Methods: We used repeated exposures from 596 mother-child pairs in the Maternal-Infant Research on Environmental Chemicals pregnancy and birth cohort. Fluoride was measured in urine (mg/L) collected from women during pregnancy and in their children between 1.9 and 4.4 years; urinary fluoride was adjusted for specific gravity. We estimated infant fluoride exposure (mg/day) using water fluoride concentration and duration of formula-feeding over the first year of life. Intelligence was assessed at 3-4 years using the Wechsler Preschool and Primary Scale of Intelligence-III. We used generalized estimating equations to examine the associations between fluoride exposures and IQ, adjusting for covariates. We report results based on standardized exposures given their varying units of measurement.

Results: The association between fluoride and performance IQ (PIQ) significantly differed across prenatal, infancy, and childhood exposure windows collapsing across child sex (p = .001). The strongest association between fluoride and PIQ was during the prenatal window, B = -2.36, 95% CI: -3.63, -1.08; the association was also significant during infancy, B = -2.11, 95% CI: -3.45, -0.76, but weaker in childhood, B = -1.51, 95% CI: -2.90, -0.12. Within sex, the association between fluoride and PIQ significantly differed across the three exposure windows (boys: p = .01; girls: p = .01); among boys, the strongest association was during the prenatal window, B = -3.01, 95% CI: -4.60, -1.42, whereas among girls, the strongest association was during infancy, B = -2.71, 95% CI: -4.59, -0.83. Full-scale IQ estimates were weaker than PIQ estimates for every window. Fluoride was not significantly associated with Verbal IQ across any exposure window.

Conclusion: Associations between fluoride exposure and PIQ differed based on timing of exposure.

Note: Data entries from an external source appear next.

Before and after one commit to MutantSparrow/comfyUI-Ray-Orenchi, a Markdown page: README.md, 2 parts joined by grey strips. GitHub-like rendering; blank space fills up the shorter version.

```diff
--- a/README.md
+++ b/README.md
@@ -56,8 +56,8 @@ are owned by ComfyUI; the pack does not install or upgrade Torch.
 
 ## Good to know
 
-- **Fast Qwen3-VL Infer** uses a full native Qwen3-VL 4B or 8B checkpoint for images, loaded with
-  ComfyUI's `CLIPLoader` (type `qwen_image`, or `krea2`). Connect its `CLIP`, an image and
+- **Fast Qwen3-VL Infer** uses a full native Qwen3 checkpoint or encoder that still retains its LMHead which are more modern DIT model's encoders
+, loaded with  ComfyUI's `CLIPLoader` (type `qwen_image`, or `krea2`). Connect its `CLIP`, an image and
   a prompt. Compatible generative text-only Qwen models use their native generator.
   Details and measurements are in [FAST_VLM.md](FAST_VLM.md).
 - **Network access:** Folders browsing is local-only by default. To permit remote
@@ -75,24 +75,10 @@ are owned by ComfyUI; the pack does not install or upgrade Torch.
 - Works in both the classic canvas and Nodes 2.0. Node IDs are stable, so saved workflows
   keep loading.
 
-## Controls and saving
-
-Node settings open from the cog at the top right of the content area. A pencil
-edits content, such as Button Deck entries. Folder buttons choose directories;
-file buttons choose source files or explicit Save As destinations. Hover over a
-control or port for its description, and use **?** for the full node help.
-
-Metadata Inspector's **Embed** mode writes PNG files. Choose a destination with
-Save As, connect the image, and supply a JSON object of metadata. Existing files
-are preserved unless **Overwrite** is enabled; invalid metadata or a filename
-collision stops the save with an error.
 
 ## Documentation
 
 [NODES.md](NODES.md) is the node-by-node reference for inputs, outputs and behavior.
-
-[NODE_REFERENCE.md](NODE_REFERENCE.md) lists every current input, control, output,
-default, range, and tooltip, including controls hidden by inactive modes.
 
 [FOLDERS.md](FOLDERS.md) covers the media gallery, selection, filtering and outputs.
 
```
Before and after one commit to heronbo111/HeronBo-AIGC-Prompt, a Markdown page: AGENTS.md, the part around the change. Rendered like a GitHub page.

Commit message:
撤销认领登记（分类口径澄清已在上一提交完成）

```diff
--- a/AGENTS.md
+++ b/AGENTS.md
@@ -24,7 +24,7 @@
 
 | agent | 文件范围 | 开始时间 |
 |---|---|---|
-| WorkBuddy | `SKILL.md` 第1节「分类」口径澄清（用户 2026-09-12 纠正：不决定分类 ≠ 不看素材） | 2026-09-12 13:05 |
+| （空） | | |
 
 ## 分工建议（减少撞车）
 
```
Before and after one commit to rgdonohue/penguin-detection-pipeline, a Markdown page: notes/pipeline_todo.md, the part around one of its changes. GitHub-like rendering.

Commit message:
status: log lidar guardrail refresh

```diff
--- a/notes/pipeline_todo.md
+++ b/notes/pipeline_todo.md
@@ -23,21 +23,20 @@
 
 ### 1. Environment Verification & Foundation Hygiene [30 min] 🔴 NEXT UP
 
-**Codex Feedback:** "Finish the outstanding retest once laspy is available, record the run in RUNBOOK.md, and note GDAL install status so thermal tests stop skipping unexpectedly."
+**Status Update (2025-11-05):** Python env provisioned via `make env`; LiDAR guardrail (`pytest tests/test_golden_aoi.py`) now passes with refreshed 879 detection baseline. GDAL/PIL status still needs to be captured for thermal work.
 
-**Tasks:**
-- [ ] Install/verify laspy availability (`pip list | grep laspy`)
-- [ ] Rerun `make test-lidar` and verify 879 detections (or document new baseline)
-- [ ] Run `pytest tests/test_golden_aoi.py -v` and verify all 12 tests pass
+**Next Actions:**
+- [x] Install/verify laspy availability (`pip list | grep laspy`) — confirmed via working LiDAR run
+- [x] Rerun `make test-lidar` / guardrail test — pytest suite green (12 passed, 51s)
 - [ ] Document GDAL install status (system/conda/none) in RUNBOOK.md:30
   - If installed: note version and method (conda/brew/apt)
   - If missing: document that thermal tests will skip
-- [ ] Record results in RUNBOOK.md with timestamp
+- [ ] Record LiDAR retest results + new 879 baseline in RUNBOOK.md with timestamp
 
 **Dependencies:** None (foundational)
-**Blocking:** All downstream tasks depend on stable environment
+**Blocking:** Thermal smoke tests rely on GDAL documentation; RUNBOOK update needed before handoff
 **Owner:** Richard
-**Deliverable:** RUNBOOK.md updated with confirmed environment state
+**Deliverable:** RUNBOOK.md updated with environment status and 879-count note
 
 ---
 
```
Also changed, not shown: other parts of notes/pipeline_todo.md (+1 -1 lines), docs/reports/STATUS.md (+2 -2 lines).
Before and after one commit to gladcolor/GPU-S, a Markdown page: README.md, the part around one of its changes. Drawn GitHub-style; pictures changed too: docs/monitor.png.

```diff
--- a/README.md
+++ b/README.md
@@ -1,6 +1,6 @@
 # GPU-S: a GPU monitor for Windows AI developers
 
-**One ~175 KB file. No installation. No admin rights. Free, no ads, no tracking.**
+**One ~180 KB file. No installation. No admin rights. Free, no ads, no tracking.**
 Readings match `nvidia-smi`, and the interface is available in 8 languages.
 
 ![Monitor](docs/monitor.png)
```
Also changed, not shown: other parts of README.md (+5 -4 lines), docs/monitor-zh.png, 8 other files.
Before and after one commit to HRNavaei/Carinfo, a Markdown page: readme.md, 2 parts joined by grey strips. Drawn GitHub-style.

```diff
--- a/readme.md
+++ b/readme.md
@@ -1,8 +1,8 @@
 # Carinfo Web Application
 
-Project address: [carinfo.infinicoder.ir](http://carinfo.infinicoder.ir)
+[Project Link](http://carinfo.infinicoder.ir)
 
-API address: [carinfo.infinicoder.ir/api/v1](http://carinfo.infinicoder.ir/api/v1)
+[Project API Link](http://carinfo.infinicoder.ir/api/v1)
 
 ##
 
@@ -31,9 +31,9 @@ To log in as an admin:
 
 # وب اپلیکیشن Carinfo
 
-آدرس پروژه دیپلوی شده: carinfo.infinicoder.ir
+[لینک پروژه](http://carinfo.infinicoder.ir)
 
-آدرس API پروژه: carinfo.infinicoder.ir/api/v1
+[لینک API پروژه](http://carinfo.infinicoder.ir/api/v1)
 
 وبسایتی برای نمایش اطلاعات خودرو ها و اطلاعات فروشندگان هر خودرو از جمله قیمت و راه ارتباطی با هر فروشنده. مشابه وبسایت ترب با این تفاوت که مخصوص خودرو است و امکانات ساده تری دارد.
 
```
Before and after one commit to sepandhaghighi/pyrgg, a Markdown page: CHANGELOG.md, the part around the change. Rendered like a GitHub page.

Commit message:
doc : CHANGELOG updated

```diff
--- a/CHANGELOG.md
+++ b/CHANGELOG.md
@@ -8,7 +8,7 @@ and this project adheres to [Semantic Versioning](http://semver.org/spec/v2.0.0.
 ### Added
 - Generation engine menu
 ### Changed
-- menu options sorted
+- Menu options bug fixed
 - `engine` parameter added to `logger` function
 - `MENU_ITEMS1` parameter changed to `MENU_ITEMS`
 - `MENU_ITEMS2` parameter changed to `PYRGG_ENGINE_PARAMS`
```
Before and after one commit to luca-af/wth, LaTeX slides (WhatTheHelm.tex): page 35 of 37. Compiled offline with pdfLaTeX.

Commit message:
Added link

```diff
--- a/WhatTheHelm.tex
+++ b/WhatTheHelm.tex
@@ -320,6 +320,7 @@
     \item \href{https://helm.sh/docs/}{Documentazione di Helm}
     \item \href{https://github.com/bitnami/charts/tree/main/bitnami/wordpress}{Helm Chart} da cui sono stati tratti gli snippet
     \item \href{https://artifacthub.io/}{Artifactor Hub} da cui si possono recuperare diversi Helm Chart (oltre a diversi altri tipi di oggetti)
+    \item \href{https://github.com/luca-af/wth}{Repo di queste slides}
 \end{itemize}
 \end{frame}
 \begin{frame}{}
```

The prenatal window may be critical for boys, whereas infancy may be a critical window for girls.

Keywords: community water fluoridation; critical windows of exposure; fluoride neurotoxicity; generalized estimating equations; intelligence quotient.

Publication types

  • Research Support, N.I.H., Extramural
  • Research Support, Non-U.S. Gov't

MeSH terms

  • Canada
  • Child, Preschool
  • Female
  • Fluorides* / toxicity
  • Humans
  • Infant
  • Intelligence
  • Intelligence Tests
  • Male
  • Pregnancy
  • Prenatal Exposure Delayed Effects* / chemically induced
  • Prenatal Exposure Delayed Effects* / epidemiology


  • Fluorides